◆ Your objective
Output every entry exactly as written, but omit the pictures.

Change detection data

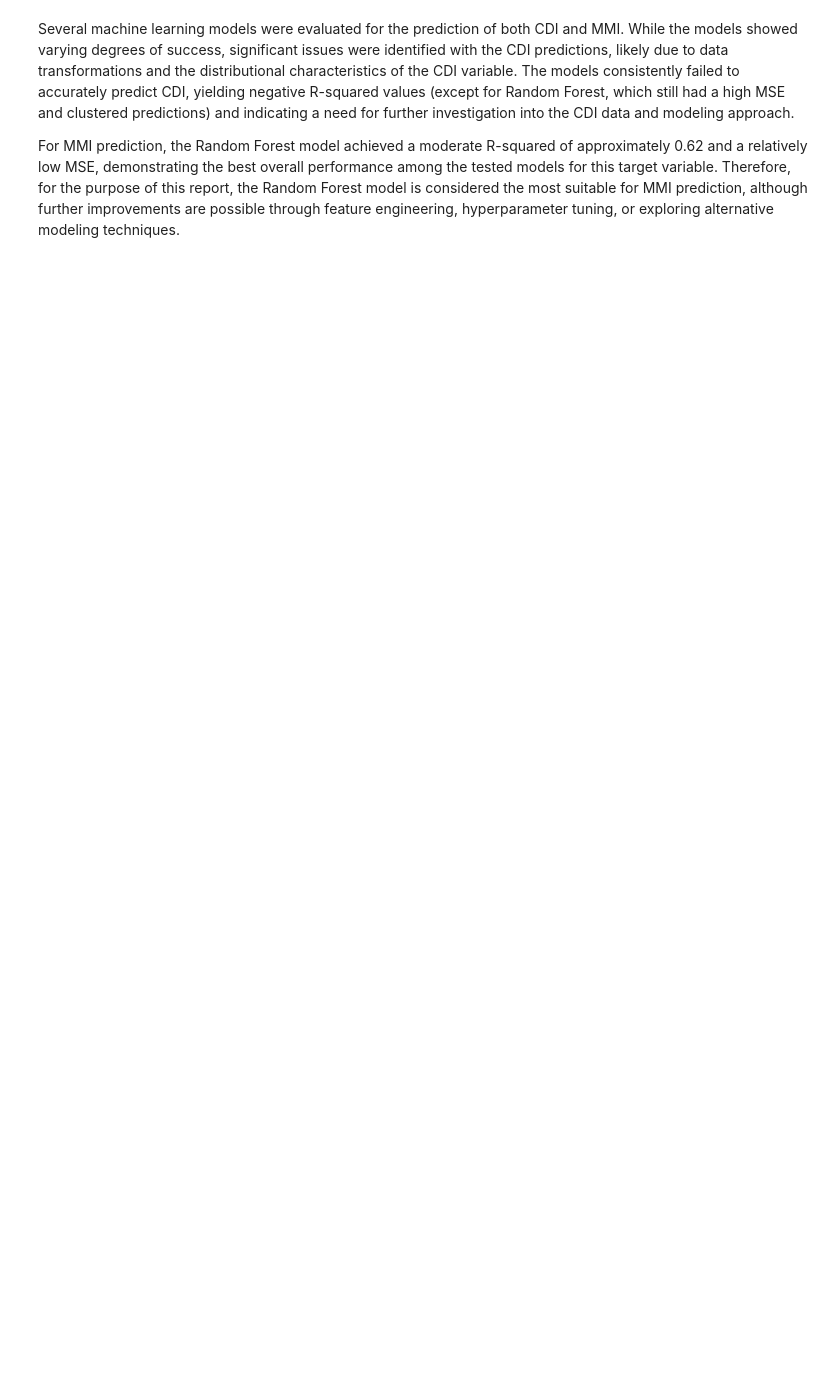
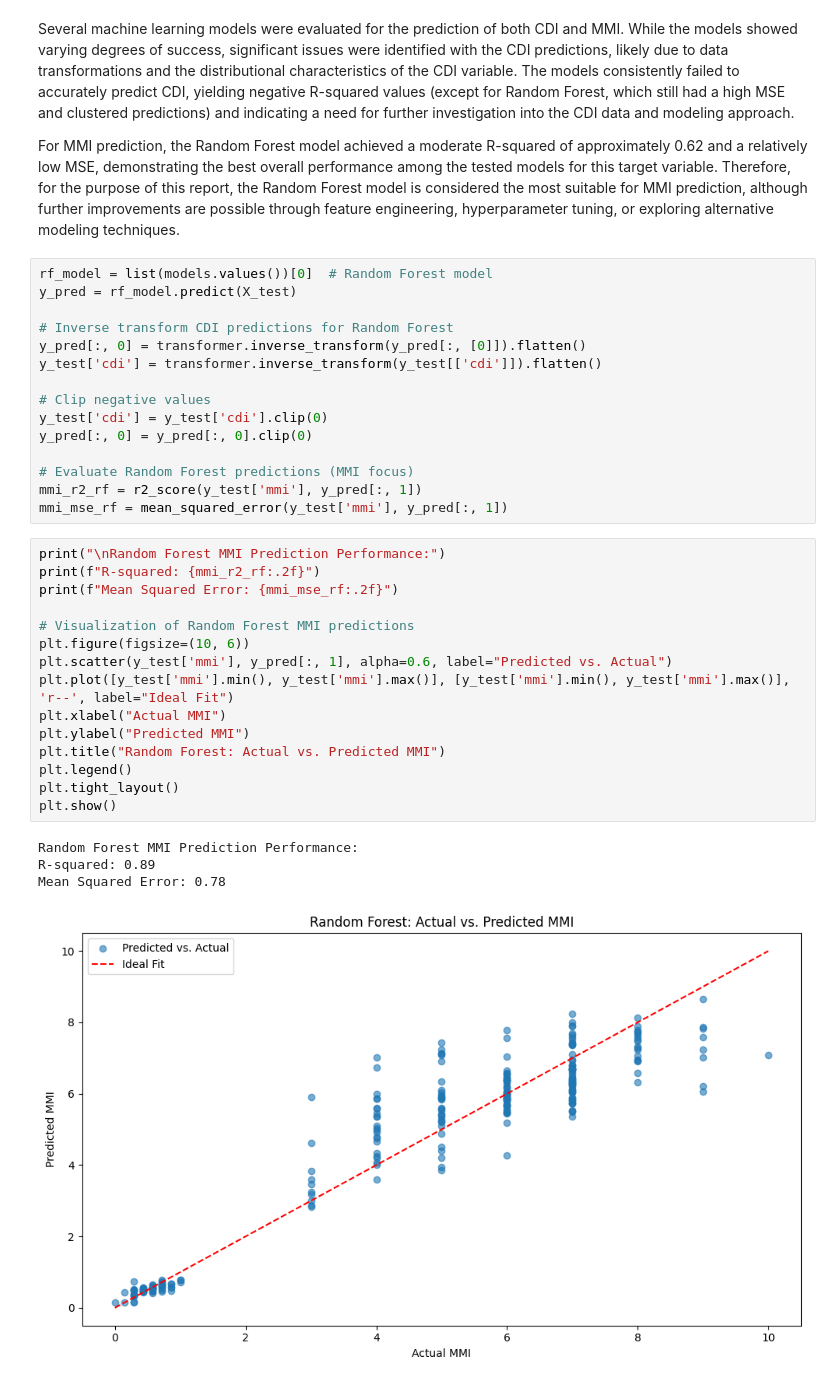
Before and after one commit to shivi13102/Earthquake_analysis, a Jupyter notebook: Predictive_Model.ipynb, the cells around one changed output. Saved outputs shown, nothing was run; the diff lists cells and outputs as text; blank space fills up the shorter version.

Commit message:
Random forest model implemented

```diff
--- a/Predictive_Model.ipynb
+++ b/Predictive_Model.ipynb
@@ -281,3 +288,38 @@ except AttributeError:
 Several machine learning models were evaluated for the prediction of both CDI and MMI. While the models showed varying degrees of success, significant issues were identified with the CDI predictions, likely due to data transformations and the distributional characteristics of the CDI variable. The models consistently failed to accurately predict CDI, yielding negative R-squared values (except for Random Forest, which still had a high MSE and clustered predictions) and indicating a need for further investigation into the CDI data and modeling approach.
 
 For MMI prediction, the Random Forest model achieved a moderate R-squared of approximately 0.62 and a relatively low MSE, demonstrating the best overall performance among the tested models for this target variable. Therefore, for the purpose of this report, the Random Forest model is considered the most suitable for MMI prediction, although further improvements are possible through feature engineering, hyperparameter tuning, or exploring alternative modeling techniques.
+# %%
+rf_model = list(models.values())[0]  # Random Forest model
+y_pred = rf_model.predict(X_test)
+
+# Inverse transform CDI predictions for Random Forest
+y_pred[:, 0] = transformer.inverse_transform(y_pred[:, [0]]).flatten()
+y_test['cdi'] = transformer.inverse_transform(y_test[['cdi']]).flatten()
+
+# Clip negative values
+y_test['cdi'] = y_test['cdi'].clip(0)
+y_pred[:, 0] = y_pred[:, 0].clip(0)
+
+# Evaluate Random Forest predictions (MMI focus)
+mmi_r2_rf = r2_score(y_test['mmi'], y_pred[:, 1])
+mmi_mse_rf = mean_squared_error(y_test['mmi'], y_pred[:, 1])
+# %%
+print("\nRandom Forest MMI Prediction Performance:")
+print(f"R-squared: {mmi_r2_rf:.2f}")
+print(f"Mean Squared Error: {mmi_mse_rf:.2f}")
+
+# Visualization of Random Forest MMI predictions
+plt.figure(figsize=(10, 6))
+plt.scatter(y_test['mmi'], y_pred[:, 1], alpha=0.6, label="Predicted vs. Actual")
+plt.plot([y_test['mmi'].min(), y_test['mmi'].max()], [y_test['mmi'].min(), y_test['mmi'].max()], 'r--', label="Ideal Fit")
+plt.xlabel("Actual MMI")
+plt.ylabel("Predicted MMI")
+plt.title("Random Forest: Actual vs. Predicted MMI")
+plt.legend()
+plt.tight_layout()
+plt.show()
+# %% [output]
+Random Forest MMI Prediction Performance:
+R-squared: 0.89
+Mean Squared Error: 0.78
+[figure, added]
```
Also changed, not shown: parts of 12 cells of this notebook.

◆ Solution
Before and after one commit to shivi13102/Earthquake_analysis, a Jupyter notebook: Predictive_Model.ipynb, the cells around one changed output. Saved outputs shown, nothing was run; the diff lists cells and outputs as text; blank space fills up the shorter version.

Commit message:
Random forest model implemented

```diff
--- a/Predictive_Model.ipynb
+++ b/Predictive_Model.ipynb
@@ -281,3 +288,38 @@ except AttributeError:
 Several machine learning models were evaluated for the prediction of both CDI and MMI. While the models showed varying degrees of success, significant issues were identified with the CDI predictions, likely due to data transformations and the distributional characteristics of the CDI variable. The models consistently failed to accurately predict CDI, yielding negative R-squared values (except for Random Forest, which still had a high MSE and clustered predictions) and indicating a need for further investigation into the CDI data and modeling approach.
 
 For MMI prediction, the Random Forest model achieved a moderate R-squared of approximately 0.62 and a relatively low MSE, demonstrating the best overall performance among the tested models for this target variable. Therefore, for the purpose of this report, the Random Forest model is considered the most suitable for MMI prediction, although further improvements are possible through feature engineering, hyperparameter tuning, or exploring alternative modeling techniques.
+# %%
+rf_model = list(models.values())[0]  # Random Forest model
+y_pred = rf_model.predict(X_test)
+
+# Inverse transform CDI predictions for Random Forest
+y_pred[:, 0] = transformer.inverse_transform(y_pred[:, [0]]).flatten()
+y_test['cdi'] = transformer.inverse_transform(y_test[['cdi']]).flatten()
+
+# Clip negative values
+y_test['cdi'] = y_test['cdi'].clip(0)
+y_pred[:, 0] = y_pred[:, 0].clip(0)
+
+# Evaluate Random Forest predictions (MMI focus)
+mmi_r2_rf = r2_score(y_test['mmi'], y_pred[:, 1])
+mmi_mse_rf = mean_squared_error(y_test['mmi'], y_pred[:, 1])
+# %%
+print("\nRandom Forest MMI Prediction Performance:")
+print(f"R-squared: {mmi_r2_rf:.2f}")
+print(f"Mean Squared Error: {mmi_mse_rf:.2f}")
+
+# Visualization of Random Forest MMI predictions
+plt.figure(figsize=(10, 6))
+plt.scatter(y_test['mmi'], y_pred[:, 1], alpha=0.6, label="Predicted vs. Actual")
+plt.plot([y_test['mmi'].min(), y_test['mmi'].max()], [y_test['mmi'].min(), y_test['mmi'].max()], 'r--', label="Ideal Fit")
+plt.xlabel("Actual MMI")
+plt.ylabel("Predicted MMI")
+plt.title("Random Forest: Actual vs. Predicted MMI")
+plt.legend()
+plt.tight_layout()
+plt.show()
+# %% [output]
+Random Forest MMI Prediction Performance:
+R-squared: 0.89
+Mean Squared Error: 0.78
+[figure, added]
```
Also changed, not shown: parts of 12 cells of this notebook.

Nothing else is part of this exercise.